Two columns of books emulate New York Citys, World Trade Center Twin Towers that were destroyed on 9/11 by terrorists in 2001. The various volumes of book titles represent the diversity of people and ideologies that might have been found within the office building on the day of the attack. The books precariously sit on top of two metal rings with steel legs. The circular core of books references the internal structure of the Twin Towers that toppled when the planes crashed into them.
Garrett Stewart of the University of Iowa, who is a writer and critic describes Twin Towers,
New Yorks own iconic paired skyscrapers, ghosts of a lost time, are reproduced not just by allusion but by name in a 2007 bookwork, Twin Towers, that piles up appropriated volumes in adjacent stacks hovering precariously on wire bases.
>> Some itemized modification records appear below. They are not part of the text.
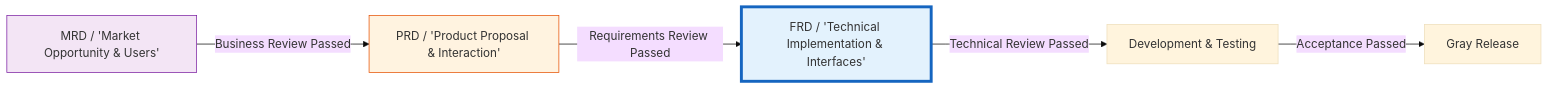
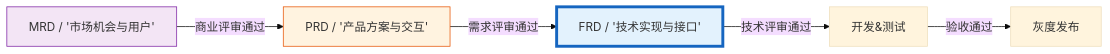
The first of 11 diagrams in templates/Product/Product/Template-FRD.md (Kirky-X/cangjie), drawn with Mermaid (base theme) before and after one commit. The commit also changed other lines of this file and 33 other files, not shown here.

````diff
--- a/templates/Product/Product/Template-FRD.md
+++ b/templates/Product/Product/Template-FRD.md
@@ -31,11 +31,11 @@
 ```mermaid
 graph LR
-    A[MRD / 'Market Opportunity & Users'] -->|Business Review Passed| B[PRD / 'Product Proposal & Interaction']
-    B -->|Requirements Review Passed| C[FRD / 'Technical Implementation & Interfaces']
-    C -->|Technical Review Passed| D[Development & Testing]
-    D -->|Acceptance Passed| E[Gray Release]
+    A[MRD / '市场机会与用户'] -->|商业评审通过| B[PRD / '产品方案与交互']
+    B -->|需求评审通过| C[FRD / '技术实现与接口']
+    C -->|技术评审通过| D[开发&测试]
+    D -->|验收通过| E[灰度发布]
 
     style C fill:#e3f2fd,stroke:#1565c0,stroke-width:4px
     style B fill:#fff3e0,stroke:#e65100
     style A fill:#f3e5f5,stroke:#7b1fa2
 ```
````
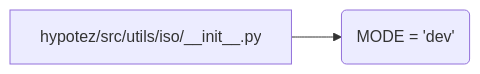
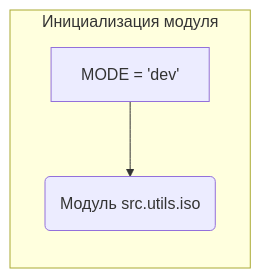
One commit to hypo69/hypo changed the second of 2 diagrams in docs/gemini/ru/explainer/src/utils/iso/__init__.md. Above: the diagram before and after it, drawn with Mermaid. The commit also changed other lines of this file and 311 other files, not shown here.

````diff
--- a/docs/gemini/ru/explainer/src/utils/iso/__init__.md
+++ b/docs/gemini/ru/explainer/src/utils/iso/__init__.md
@@ -38,4 +35,6 @@
 ```mermaid
 graph LR
-    A[hypotez/src/utils/iso/__init__.py] --> B(MODE = 'dev');
+    subgraph Инициализация модуля
+        A[MODE = 'dev'] --> B(Модуль src.utils.iso);
+    end
 ```
````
These are books selected in their disparate cultural subject matter to sample the mix of ethnicities and backgrounds once distilled in the workforce of this so-called World Trade Center: the office high-rise as the new Tower of cosmopolitan Babel.